And that's how it ends, after a high-scoring, vein-popping extra time that provided the variety of heartbreak we never would have expected over the first 90: the sense that they could have done it. But that's the World Cup—could've-should'ves may provide moral victories, but they don't keep you warm for four years.
The shortest explanation is the one everyone offered as a tournament preview—the U.S. were outclassed, kept in it only by the magic of Tim Howard. The Americans seemed incapable of bringing down or controlling a ball in the midfield, and struggled to create much, save a point-blank miss that will haunt Chris Wondolowski for the rest of his life. Howard tallied 16 saves, a World Cup record that goes back at least as far as when they started counting saves.
Things went sideways in extra time. The insanely talented Romelu Lukaku, benched for his attitude and certainly not for his skill, came on. That's unfair. A fresh Lukaku entering in the 90th minute should be illegal. The defense, which had bent all match, finally broke. Lukaku set up one and scored the second, and it sent everyone scrambling to settle their bar tabs.

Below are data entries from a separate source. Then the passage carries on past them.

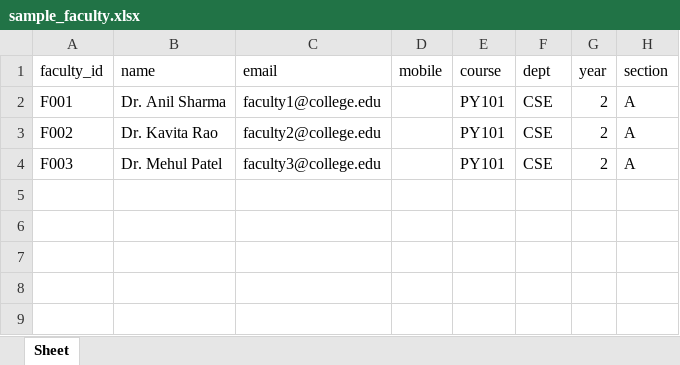
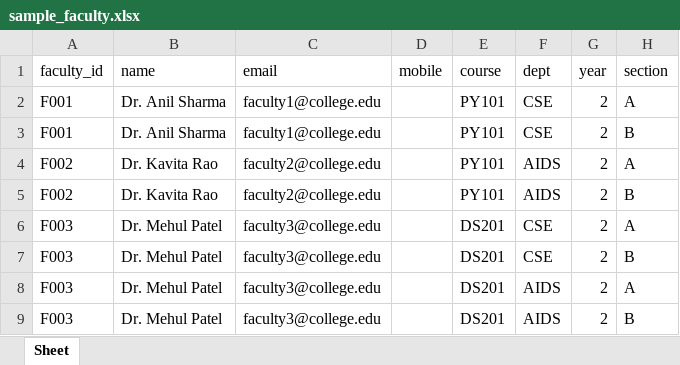
Before and after one commit to dineshlucas96/AlgoArcher, an Excel workbook: backend/sample_faculty.xlsx, sheet Sheet, drawn as a sheet; values as stored, in another font and other column widths than the file's, no borders; addresses are those after the commit; the diff names each change by its address in the sheet, - before the commit and + after, or states it on an @@ line.

```diff
--- a/backend/sample_faculty.xlsx (sheet Sheet)
+++ b/backend/sample_faculty.xlsx (sheet Sheet)
+row 3: F001 | Dr. Anil Sharma | faculty1@college.edu |  | PY101 | CSE | 2 | B
-F4 (dept): CSE
+F4 (dept): AIDS
+row 5: F002 | Dr. Kavita Rao | faculty2@college.edu |  | PY101 | AIDS | 2 | B
-E6 (course): PY101
+E6 (course): DS201
+row 7: F003 | Dr. Mehul Patel | faculty3@college.edu |  | DS201 | CSE | 2 | B
+row 8: F003 | Dr. Mehul Patel | faculty3@college.edu |  | DS201 | AIDS | 2 | A
+row 9: F003 | Dr. Mehul Patel | faculty3@college.edu |  | DS201 | AIDS | 2 | B
```
Also changed, not shown: backend/sample_students.xlsx, sample_students.xlsx, 5 other files.
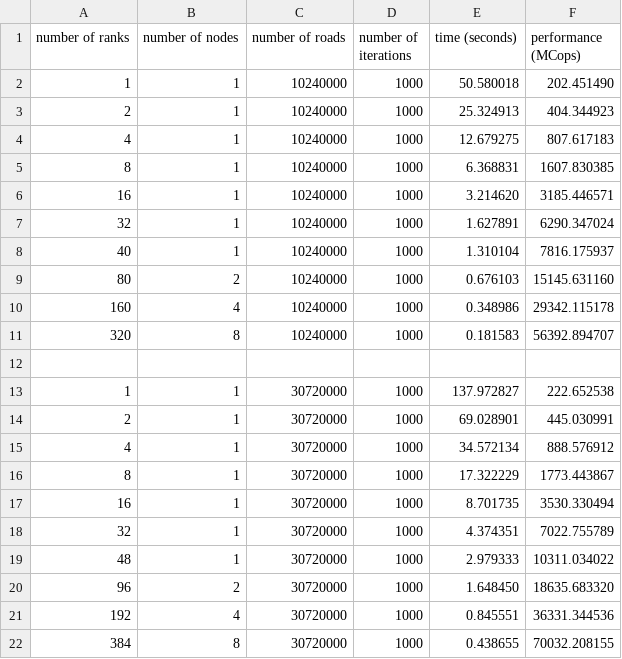
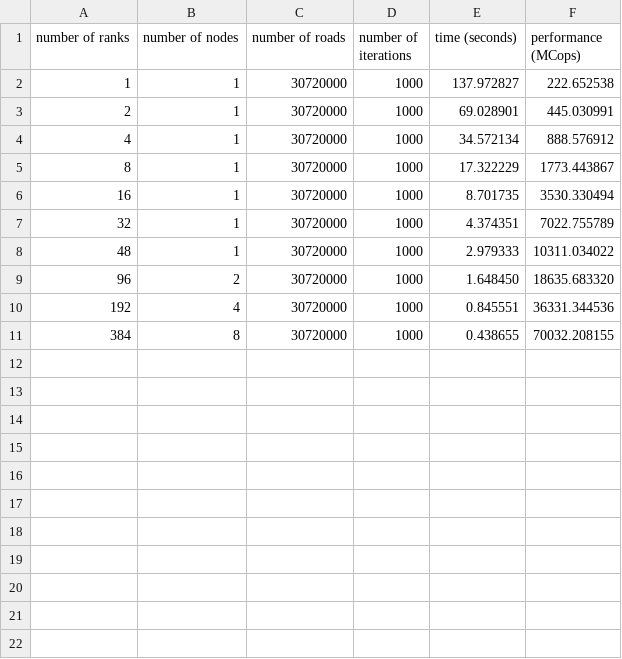
Before and after one commit to giordano/TrafficMPI.jl, a CSV file: benchmarks/fugaku/c.csv, drawn as a sheet; the diff names each change by its address in the sheet, - before the commit and + after, or states it on an @@ line.

```diff
--- a/benchmarks/fugaku/c.csv
+++ b/benchmarks/fugaku/c.csv
-row 2: 1 | 1 | 10240000 | 1000 | 50.580018 | 202.451490
-row 3: 2 | 1 | 10240000 | 1000 | 25.324913 | 404.344923
-row 4: 4 | 1 | 10240000 | 1000 | 12.679275 | 807.617183
-row 5: 8 | 1 | 10240000 | 1000 | 6.368831 | 1607.830385
-row 6: 16 | 1 | 10240000 | 1000 | 3.214620 | 3185.446571
-row 7: 32 | 1 | 10240000 | 1000 | 1.627891 | 6290.347024
-row 8: 40 | 1 | 10240000 | 1000 | 1.310104 | 7816.175937
-row 9: 80 | 2 | 10240000 | 1000 | 0.676103 | 15145.631160
-row 10: 160 | 4 | 10240000 | 1000 | 0.348986 | 29342.115178
-row 11: 320 | 8 | 10240000 | 1000 | 0.181583 | 56392.894707
-row 12: (empty)
```
Also changed, not shown: benchmarks/fugaku/julia.csv.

The second half of extra time belonged to the Americans. Maybe it would have been easier to take if they'd gone out meekly, beaten soundly by a better team. It didn't shake out that way. A minute in, Bradley set up the 19-year-old Julian Green to get the U.S. onto the scoreboard, and for the first time, gave them something resembling hope. The remaining 15 minutes (just one minute of stoppage time?!) saw the Belgians turtling, the U.S. coming in waves, and a number of legitimately great chances. Any one—especially Clint Dempsey slipping behind the wall on a beautiful set piece—could have gone in, would have been the biggest goal in U.S. soccer history.
None went in. Belgium move on. The U.S. go home. Nothing to be ashamed of, but plenty to stew over. International soccer leaves you with great memories, but just as many regrets. It's like that for 31 countries. We're not the only ones hurting.

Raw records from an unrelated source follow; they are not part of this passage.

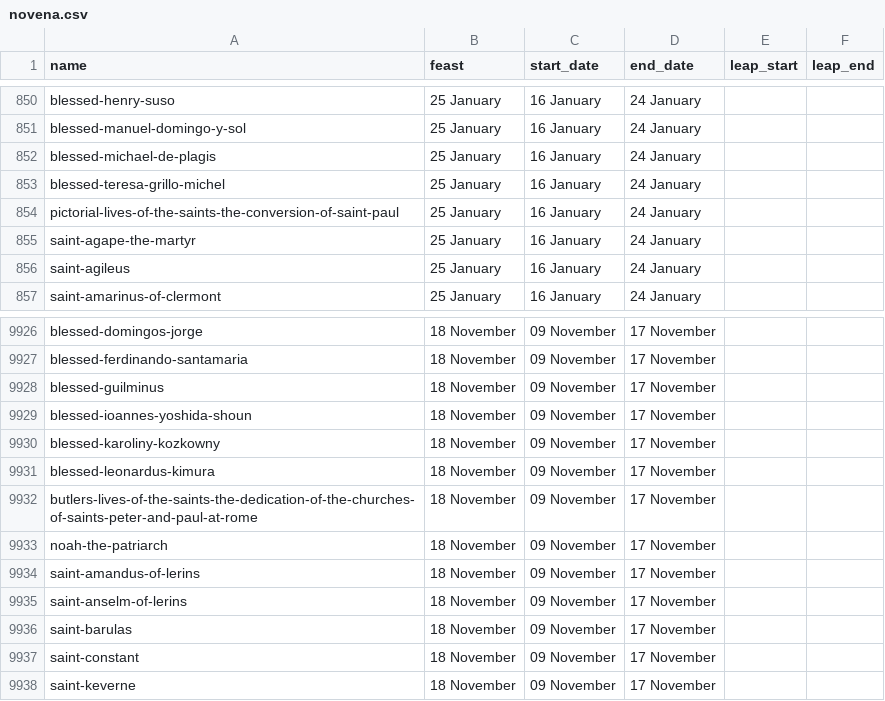
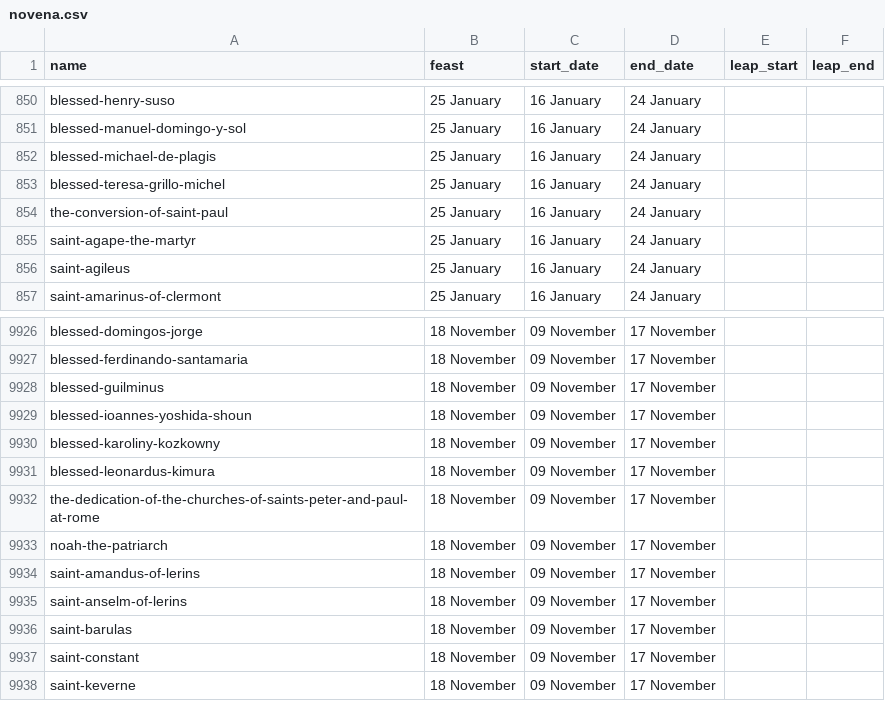
Before and after one commit to RaynardGerraldo/novena, a CSV file: novena.csv, drawn as a sheet; only a part is shown, gaps mark what is left out.

Commit message:
fix: remove 'lives of the saints'

```diff
--- a/novena.csv
+++ b/novena.csv
@@ -853,3 +853,3 @@ blessed-michael-de-plagis,25 January,16 January,24 January
 blessed-teresa-grillo-michel,25 January,16 January,24 January
-pictorial-lives-of-the-saints-the-conversion-of-saint-paul,25 January,16 January,24 January
+the-conversion-of-saint-paul,25 January,16 January,24 January
 saint-agape-the-martyr,25 January,16 January,24 January
@@ -9931,3 +9931,3 @@ blessed-karoliny-kozkowny,18 November,09 November,17 November
 blessed-leonardus-kimura,18 November,09 November,17 November
-butlers-lives-of-the-saints-the-dedication-of-the-churches-of-saints-peter-and-paul-at-rome,18 November,09 November,17 November
+the-dedication-of-the-churches-of-saints-peter-and-paul-at-rome,18 November,09 November,17 November
 noah-the-patriarch,18 November,09 November,17 November
```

Now's the time to be miserable and feel sorry for ourselves. Go ahead and sulk and savor; you know it's a million times worse for the players.

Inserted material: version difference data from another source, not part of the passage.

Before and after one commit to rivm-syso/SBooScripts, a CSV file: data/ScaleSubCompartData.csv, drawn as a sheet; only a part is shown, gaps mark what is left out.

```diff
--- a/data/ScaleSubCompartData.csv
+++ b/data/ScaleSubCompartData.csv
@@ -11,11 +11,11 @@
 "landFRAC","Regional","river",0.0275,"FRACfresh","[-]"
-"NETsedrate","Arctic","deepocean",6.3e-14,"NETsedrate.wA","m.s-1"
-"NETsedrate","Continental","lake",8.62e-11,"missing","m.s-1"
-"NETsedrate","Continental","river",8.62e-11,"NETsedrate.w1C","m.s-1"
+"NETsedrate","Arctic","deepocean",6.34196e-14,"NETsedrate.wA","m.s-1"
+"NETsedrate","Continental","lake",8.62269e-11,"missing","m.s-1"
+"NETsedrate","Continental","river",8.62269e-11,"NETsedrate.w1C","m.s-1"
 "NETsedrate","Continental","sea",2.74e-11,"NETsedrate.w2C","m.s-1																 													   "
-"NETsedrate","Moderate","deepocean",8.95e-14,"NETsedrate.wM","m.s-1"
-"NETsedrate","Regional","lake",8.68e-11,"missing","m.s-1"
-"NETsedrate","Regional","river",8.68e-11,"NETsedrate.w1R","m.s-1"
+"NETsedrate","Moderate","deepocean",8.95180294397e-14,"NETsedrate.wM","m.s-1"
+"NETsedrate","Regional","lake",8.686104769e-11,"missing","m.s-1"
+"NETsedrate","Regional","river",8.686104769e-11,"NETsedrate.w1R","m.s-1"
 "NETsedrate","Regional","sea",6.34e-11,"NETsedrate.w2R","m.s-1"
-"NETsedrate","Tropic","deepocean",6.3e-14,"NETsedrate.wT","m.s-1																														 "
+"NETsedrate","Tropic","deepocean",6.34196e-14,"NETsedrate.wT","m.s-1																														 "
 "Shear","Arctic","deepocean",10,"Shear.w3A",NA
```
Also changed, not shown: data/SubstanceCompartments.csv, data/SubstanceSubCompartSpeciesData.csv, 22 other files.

We'll have a lot more on this later on. But: Julian Green is going to run the world in 2018. Believe.